● Exercise objective
In the records below, find every line with the word "good" and copy it.

┌──

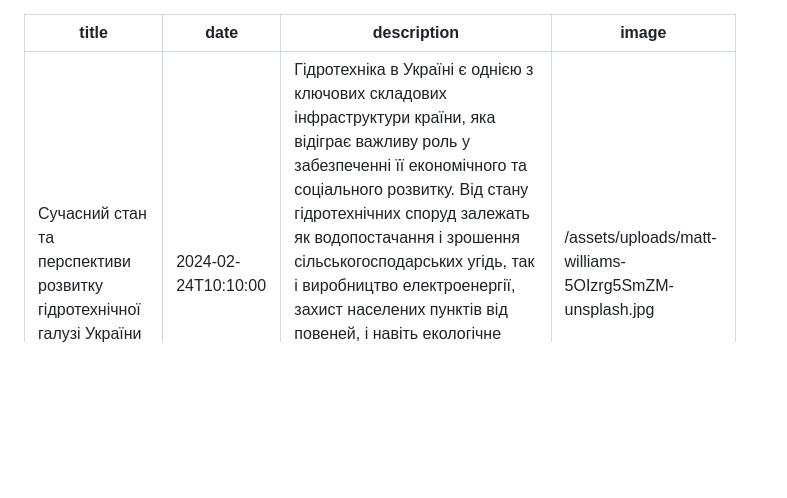
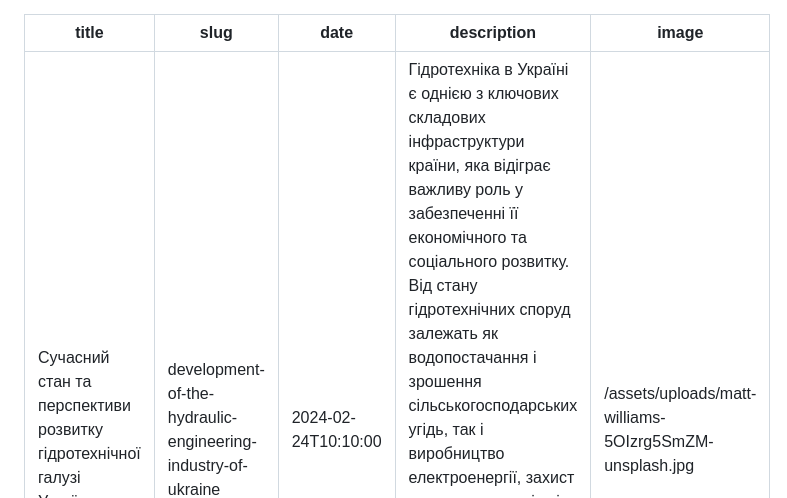
Before and after one commit to Hamlet6753/construction, a Markdown page: src/posts/сучасний-стан-та-перспективи-розвитку-гідротехнічної-галузі-україни.md, the part around the change. GitHub-like rendering; blank space fills up the shorter version.

```diff
--- a/src/posts/сучасний-стан-та-перспективи-розвитку-гідротехнічної-галузі-україни.md
+++ b/src/posts/сучасний-стан-та-перспективи-розвитку-гідротехнічної-галузі-україни.md
@@ -1,5 +1,6 @@
 ---
 title: Сучасний стан та перспективи розвитку гідротехнічної галузі України
+slug: development-of-the-hydraulic-engineering-industry-of-ukraine
 date: 2024-02-24T10:10:00
 description: Гідротехніка в Україні є однією з ключових складових інфраструктури країни, яка відіграє важливу роль у забезпеченні її економічного та соціального розвитку. Від стану гідротехнічних споруд залежать як водопостачання і зрошення сільськогосподарських угідь, так і виробництво електроенергії, захист населених пунктів від повеней, і навіть екологічне благополуччя регіонів. У цій статті розглядається сучасний стан гідротехнічних споруд в Україні та перспективи їхнього розвитку на найближче десятиліття.
 image: /assets/uploads/matt-williams-5OIzrg5SmZM-unsplash.jpg
```
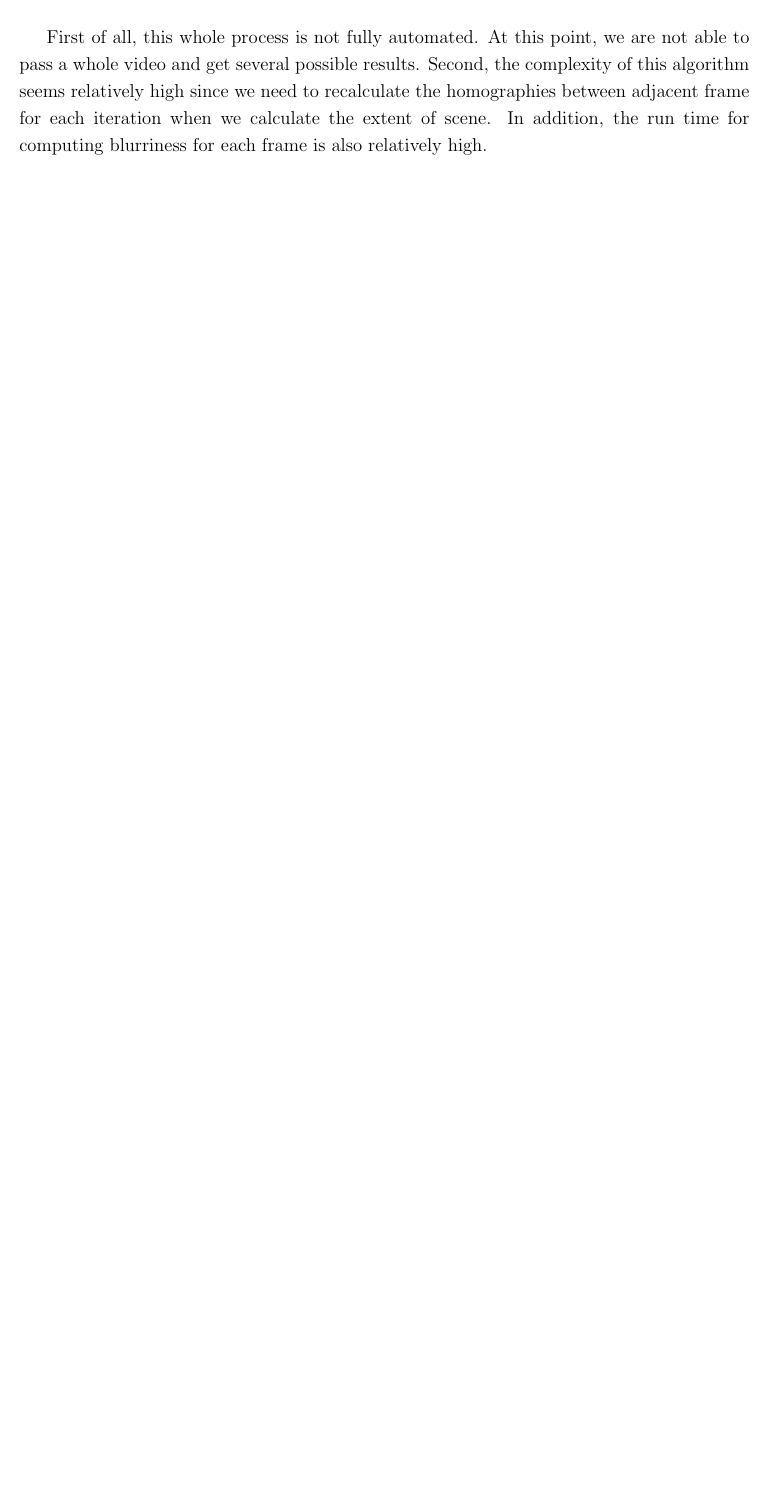
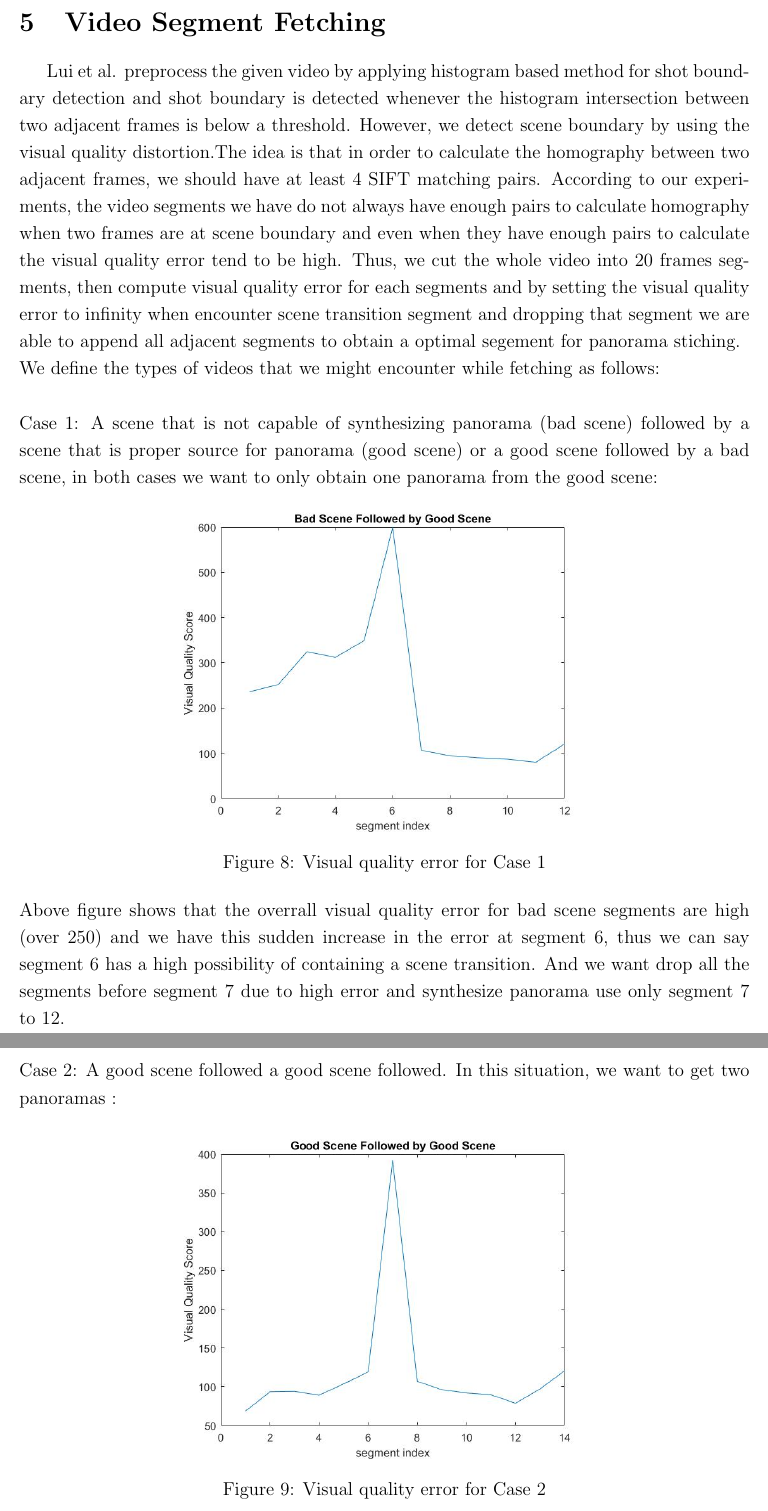
Before and after one commit to lhuang58/VideoPanorama, a LaTeX document (report/Untitled.tex): part of page 6 of 6 before the commit and two parts of pages 7 and 8 of 8 after it, the two joined at a grey line, cut at the place of the change, the shorter picture padded with empty space. The pictures show the PDF file report/Untitled.pdf that the author committed with the source.

Commit message:
Add new content to report

```diff
--- a/report/Untitled.tex
+++ b/report/Untitled.tex
@@ -145,4 +145,3 @@ Where $\mathit{n}$ is the number of frames within the segment, $\mathit{C_r}$ is
 \end{figure}
 Figure 4 demonstrates when reference frame is the most left frame (the first frame in the image sequence), the middle frame and the right most frame. However, due to the relatively small distortion since this image sequence only has 5 images, the visual difference between three panoramas is subtle.
 
-\section{Experiments}
@@ -149,0 +151,9 @@ We randomly select some videos from Youtube and manually chop the video into sev
+\begin{figure}[h]
+	\centering
+	\includegraphics[width=9.5cm, height=3cm]{building562-691}
+	\caption{Stitched using a video segment from West Lake}
+\end{figure}\\
+In figure 5, the motion error we estimated is 598 (rounded to nearest integer) and since this segment has over 130 frames, so on average each frame has 4.6 error which is considered a good score in our standard. The image quality error for this segment is 23 which is also a relatively good score for a 360p video. Therefore, we obtained a decent panorama from this segment.
+\begin{figure}[h]
+	\centering
+	\includegraphics[width=9.5cm, height=3cm]{shanghai1309-1440}
@@ -150,3 +167,28 @@ We randomly select some videos from Youtube and manually chop the video into sev
+\end{figure}\\
+Figure 7 is a failure. In the segment, we observed a large amount of object motion which is from the waves and the boats on the lake. As a result, the motion error for this segment is 1521. In addition, due to the panorama.
+As a conclusion, our implementation of judging a segment works as expected and is able to distinguish between segments with different quality.
+
+\section{Video Segment Fetching}
+Lui et al. preprocess the given video by applying histogram based method for shot boundary detection and shot boundary is detected whenever the histogram intersection between two adjacent frames is below a threshold.
+However, we detect scene boundary by using the visual quality distortion.The idea is that in order to calculate the homography between two adjacent frames, we should have at least 4 SIFT matching pairs. According to our experiments, the video segments we have do not always have enough pairs to calculate homography when two frames are at scene boundary and even when they have enough pairs to calculate the visual quality error tend to be high. Thus, we cut the whole video into 20 frames segments, then compute visual quality error for each segments and by setting the visual quality error to infinity when encounter scene transition segment and dropping that segment we are able to append all adjacent segments to obtain a optimal segement for panorama stiching. \\
+We define the types of videos that we might encounter while fetching as follows: \\
+\\
+Case 1: A scene that is not capable of synthesizing panorama (bad scene) followed by a scene that is proper source for panorama (good scene) or a good scene followed by a bad scene, in both cases we want to only obtain one panorama from the good scene:
+\begin{figure}[h]
+	\centering
+	\includegraphics[width=10cm]{bad-good-fig}
+	\caption{Visual quality error for Case 1}
+\end{figure}\\
+Above figure shows that the overrall visual quality error for bad scene segments are high (over 250) and we have this sudden increase in the error at segment 6, thus we can say segment 6 has a high possibility of containing a scene transition. And we want drop all the segments before segment 7 due to high error and synthesize panorama use only segment 7 to 12.\\
+Case 2: A good scene followed a good scene followed. In this situation, we want to get two panoramas :
+\begin{figure}[h]
+	\centering
+	\includegraphics[width=10cm]{good-good-fig}
+	\caption{Visual quality error for Case 2}
+\end{figure}\\
+
+It can be observed that before and after segment 7 there are two smooth segments series and a sudden increase in visual quality error at segment 7. In this case, we want to drop segment 7 and synthesize two panoramas from segment 1 to 5 and segment 7 to the rest segments.\\
+Case 3: A bad scene followed by a bad scene. In this situation, we want to drop both scenes, and we can expect the overrall visual quality errors are relatively high across all the segments.
 \section{Limitations}
-First of all, this whole process is not fully automated. At this point, we are not able to pass a whole video and get several possible results. Second, the complexity of this algorithm seems relatively high since we need to recalculate the homographies between adjacent frame for each iteration when we calculate the extent of scene. In addition, the run time for computing blurriness for each frame is also relatively high.
+First of all, the whole process is significantly very time consuming. Because we are computing the visual quality score in each segments due to our segmentation algorithm, the complexity tends to be very large. During our experiments, a 250 frames video will take raghly 40 seconds to process. Another limitation is that because we are dropping the whole 20 frames segment with scene transition the field of view of the final panoramas are reduced in small amount.
 \end{document}
```
Also changed, not shown: report/Untitled.pdf, report/images/bad-good-fig.jpg (added), report/images/building562-691.jpg (added), report/images/good-good-fig.jpg (added), report/images/lakeError1206-1310.jpg (added), report/images/shanghai1309-1440.jpg (added), report/Untitled.tex (19 more changed lines), 4 other files.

└──

● Result of this task
+In figure 5, the motion error we estimated is 598 (rounded to nearest integer) and since this segment has over 130 frames, so on average each frame has 4.6 error which is considered a good score in our standard. The image quality error for this segment is 23 which is also a relatively good score for a 360p video. Therefore, we obtained a decent panorama from this segment.
+Case 1: A scene that is not capable of synthesizing panorama (bad scene) followed by a scene that is proper source for panorama (good scene) or a good scene followed by a bad scene, in both cases we want to only obtain one panorama from the good scene:
+	\includegraphics[width=10cm]{bad-good-fig}
+Case 2: A good scene followed a good scene followed. In this situation, we want to get two panoramas :
+	\includegraphics[width=10cm]{good-good-fig}
Also changed, not shown: report/Untitled.pdf, report/images/bad-good-fig.jpg (added), report/images/building562-691.jpg (added), report/images/good-good-fig.jpg (added), report/images/lakeError1206-1310.jpg (added), report/images/shanghai1309-1440.jpg (added), report/Untitled.tex (19 more changed lines), 4 other files.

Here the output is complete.